Friday, 11 September 2015
Words and Manners by Deborah Jenkins
"One moment, Madam..."
The lad in the chemist seems impossibly young to be talking this way.
He brandishes my prescription, nodding.
"I think we've got this in, but I'll just need to check with the pharmacist."
It is a small Boots and the lady in question is precisely one step away behind a counter. He could have leaned back and brushed his impressively long ponytail against her face, if he'd wanted to.
He walks around the counter (or moves one leg round it) until he is precisely in line with her and speaks to her softly. I strain to hear but he's too quiet.
"The spray is it?" she barks, in one of those impressively commanding Irish accents. I step back in alarm, wobbling into a leaflet display.
"Er, no, the nasule drops," I tell her. But I don't think she can hear me, partly because I'm always faintly embarrassed by the word nasule (I mean, can it be a real word?) and also because I'm simultaneously bending down to pick up an "Incontinence and You" leaflet which strayed under the counter. I replace it roughly on the stand avoiding sympathetic looks from the queue.

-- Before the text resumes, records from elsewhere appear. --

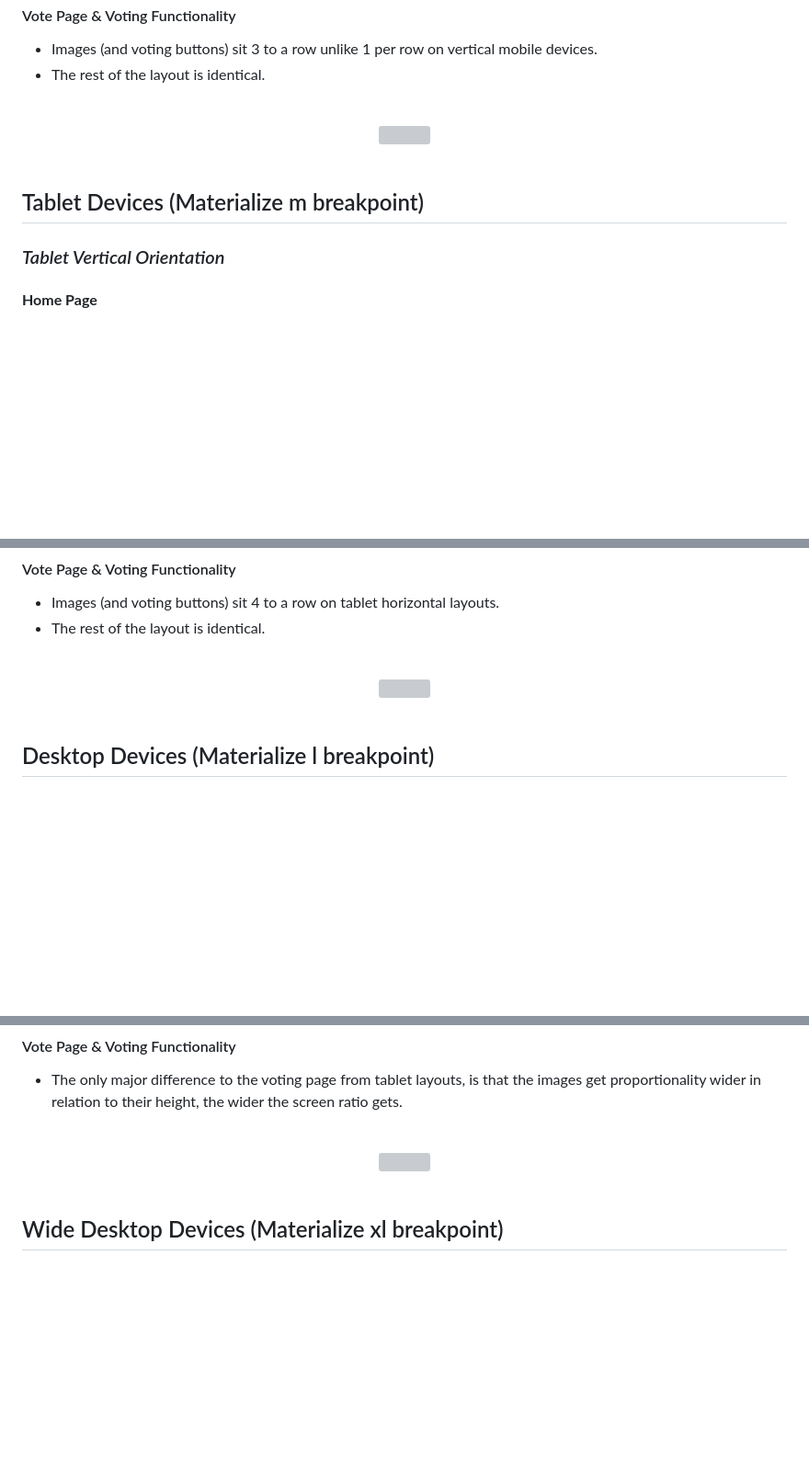
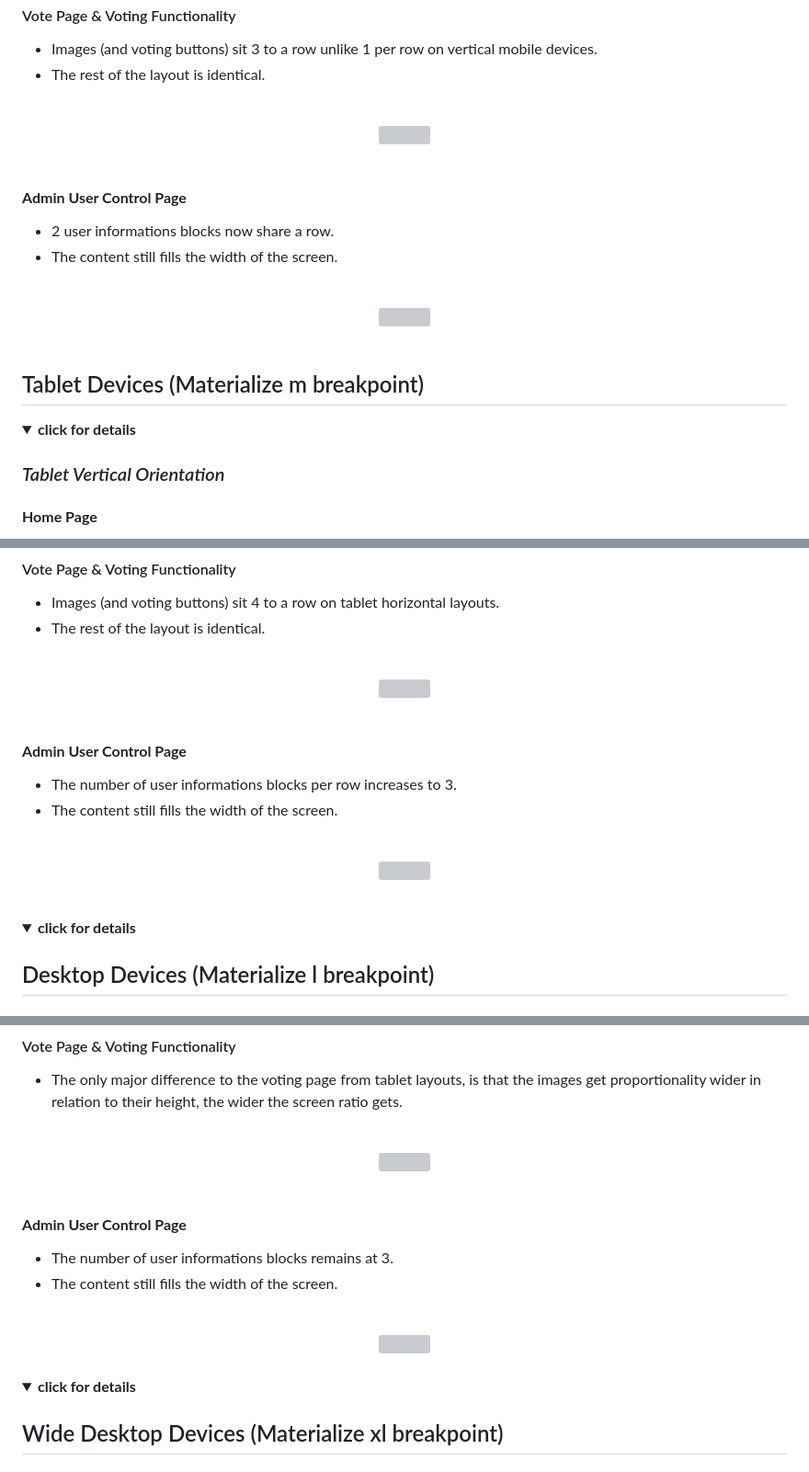
Before and after one commit to kairosity/mp3-snapathon, a Markdown page: README.md, 3 parts joined by grey strips. Shown at 92% size. Rendered like a GitHub page; folded sections open; blank space fills up the shorter version; grey boxes are pictures that could not be loaded.

Commit message:
docs: add admin responsivity write-up to readme

```diff
--- a/README.md
+++ b/README.md
@@ -1880,7 +1896,22 @@ the images are stacked 3 per row under those tabs.
 </div>
 <br>
 
+#### __Admin User Control Page__
+- 2 user informations blocks now share a row.
+- The content still fills the width of the screen.
+
+<br>
+<div align="center">
+    <img src="/static/images/responsivity/admin-mob-land">
+</div>
+<br>
+
+</details>
+
 ## Tablet Devices (Materialize m breakpoint)
+
+<details>
+<summary><b>click for details</b></summary>
 
 ### _Tablet Vertical Orientation_
 
@@ -2111,6 +2153,20 @@ the images per row is now increased to 4 under the category tabs.
 </div>
 <br>
 
+#### __Admin User Control Page__
+- The number of user informations blocks per row increases to 3.
+- The content still fills the width of the screen.
+
+<br>
+<div align="center">
+    <img src="/static/images/responsivity/admin-tab-land">
+</div>
+<br>
+
+</details>
+
+<details>
+<summary><b>click for details</b></summary>
 
 ## Desktop Devices (Materialize l breakpoint)
 
@@ -2215,6 +2271,20 @@ relation to their height, the wider the screen ratio gets.
     <img src="/static/images/responsivity/vote-resp-desk.png">
 </div>
 <br>
+</details>
+
+#### __Admin User Control Page__
+- The number of user informations blocks remains at 3.
+- The content still fills the width of the screen.
+
+<br>
+<div align="center">
+    <img src="/static/images/responsivity/admin-desk-land">
+</div>
+<br>
+
+<details>
+<summary><b>click for details</b></summary>
 
 ## Wide Desktop Devices (Materialize xl breakpoint)
 #### __Home Page__
```
Also changed, not shown: other parts of README.md (+39 -0 lines), static/images/responsivity/admin-desk-land.png (added), static/images/responsivity/admin-desk-wide.png (added), static/images/responsivity/admin-mob-land.png (added), static/images/responsivity/admin-mob-vert.png (added), static/images/responsivity/admin-tab-land.png (added), static/images/responsivity/admin-tab-vert.png (added).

"The drops? What kind of drops?" They're both looking at me enquiringly, as is just about everyone in the small shop.
"The...the NAS-ule drops," I say, hating the sound of the word so much. It's the most unpleasant combination of phonemes ever. It's just not a word I like saying.
The episode got me thinking. Language - its component parts, including the non-verbal - has such power to influence. Just that short exchange in the chemist with its weirdness - the inappropriate formality of the boy compared to the abruptness of the pharmacist - combined with the whole nasule thing had me thinking twice before going in again. But I've since got to know these two people and they are delightful. First impressions can be misleading.
What kind of impression do we give others through our use of written language, our interactions on social media and our one-to-one encounters in real life? It's not just what we say but the way we say it, our use of non-verbal communication, our manners. This, I think, is probably an old fashioned word these days meaning a person's outward bearing or way of behaving towards others. I think it is often underrated, conveying myriad messages about out intentions and attitudes whether we like it or not.
As followers of the Way, we need to be careful how we come across when we write or interact, particularly when we feel passionate about something. Jesus did not always mince his words but He was always guided by the foundational principles of love and concern - wanting the best for others. I was impressed to see when I started my new job last week that there is an email protocol including the reminder that despite greater informality than letters, staff should always take the time to be polite and to phrase emails with attention to detail, so that possible negative impact can be avoided. We have the same challenges when we communicate with readers, editors, agents and each other whether on-line or personally. It's easy to rattle off a quick witted response to someone's comment on Facebook, later realising we don't really have the depth of relationship to sustain such humour. On the other hand, a good bit of banter can lighten our day, if done in the right spirit, desiring to encourage or entertain. And always in love.
Finally, it's good to remember that, like my early chemist experience, first impressions can be misleading.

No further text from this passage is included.